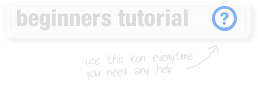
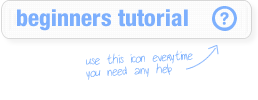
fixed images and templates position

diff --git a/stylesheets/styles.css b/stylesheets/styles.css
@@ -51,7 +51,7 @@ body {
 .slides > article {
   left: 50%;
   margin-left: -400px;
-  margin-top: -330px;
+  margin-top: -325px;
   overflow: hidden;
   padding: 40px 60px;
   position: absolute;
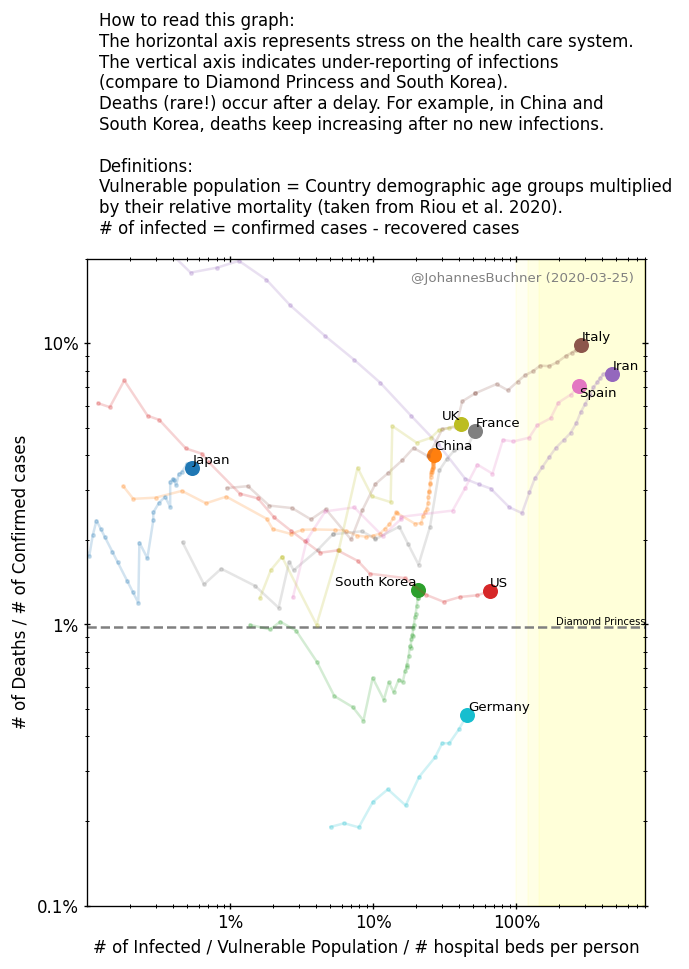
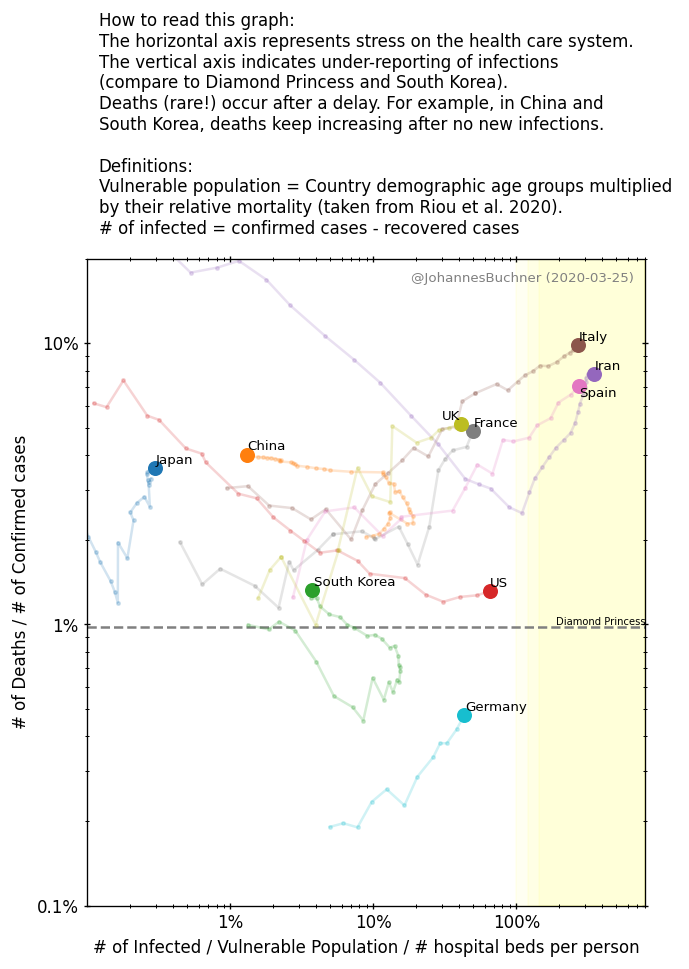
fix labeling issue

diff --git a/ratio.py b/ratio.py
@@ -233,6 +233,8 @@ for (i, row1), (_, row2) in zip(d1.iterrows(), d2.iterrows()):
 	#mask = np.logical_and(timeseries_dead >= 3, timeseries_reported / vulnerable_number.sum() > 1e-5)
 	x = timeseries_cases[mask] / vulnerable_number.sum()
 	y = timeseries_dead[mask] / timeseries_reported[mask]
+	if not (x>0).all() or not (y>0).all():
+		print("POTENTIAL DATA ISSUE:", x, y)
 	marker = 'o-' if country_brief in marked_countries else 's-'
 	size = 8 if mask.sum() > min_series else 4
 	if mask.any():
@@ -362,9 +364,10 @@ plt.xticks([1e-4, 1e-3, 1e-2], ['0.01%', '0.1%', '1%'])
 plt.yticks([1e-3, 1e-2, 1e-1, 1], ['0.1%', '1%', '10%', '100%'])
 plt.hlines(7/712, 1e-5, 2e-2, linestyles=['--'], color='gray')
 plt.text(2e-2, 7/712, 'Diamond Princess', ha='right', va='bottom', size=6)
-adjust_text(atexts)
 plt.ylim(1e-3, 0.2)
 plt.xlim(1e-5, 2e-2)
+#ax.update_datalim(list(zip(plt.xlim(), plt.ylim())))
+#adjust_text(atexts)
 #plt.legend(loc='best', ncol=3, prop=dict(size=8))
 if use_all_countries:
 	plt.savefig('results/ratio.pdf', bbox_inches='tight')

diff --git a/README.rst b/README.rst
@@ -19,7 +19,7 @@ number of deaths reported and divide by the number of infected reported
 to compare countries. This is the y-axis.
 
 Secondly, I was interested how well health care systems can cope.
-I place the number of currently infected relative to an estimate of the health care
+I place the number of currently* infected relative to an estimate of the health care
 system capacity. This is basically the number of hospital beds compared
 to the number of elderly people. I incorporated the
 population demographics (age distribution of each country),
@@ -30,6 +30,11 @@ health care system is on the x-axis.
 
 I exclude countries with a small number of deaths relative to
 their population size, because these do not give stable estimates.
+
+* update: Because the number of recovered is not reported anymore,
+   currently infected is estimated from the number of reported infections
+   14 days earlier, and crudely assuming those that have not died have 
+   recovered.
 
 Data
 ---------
════════════════
Every line of the listing that includes the word "mask" must be copied.

 	#mask = np.logical_and(timeseries_dead >= 3, timeseries_reported / vulnerable_number.sum() > 1e-5)
 	x = timeseries_cases[mask] / vulnerable_number.sum()
 	y = timeseries_dead[mask] / timeseries_reported[mask]
 	size = 8 if mask.sum() > min_series else 4
 	if mask.any():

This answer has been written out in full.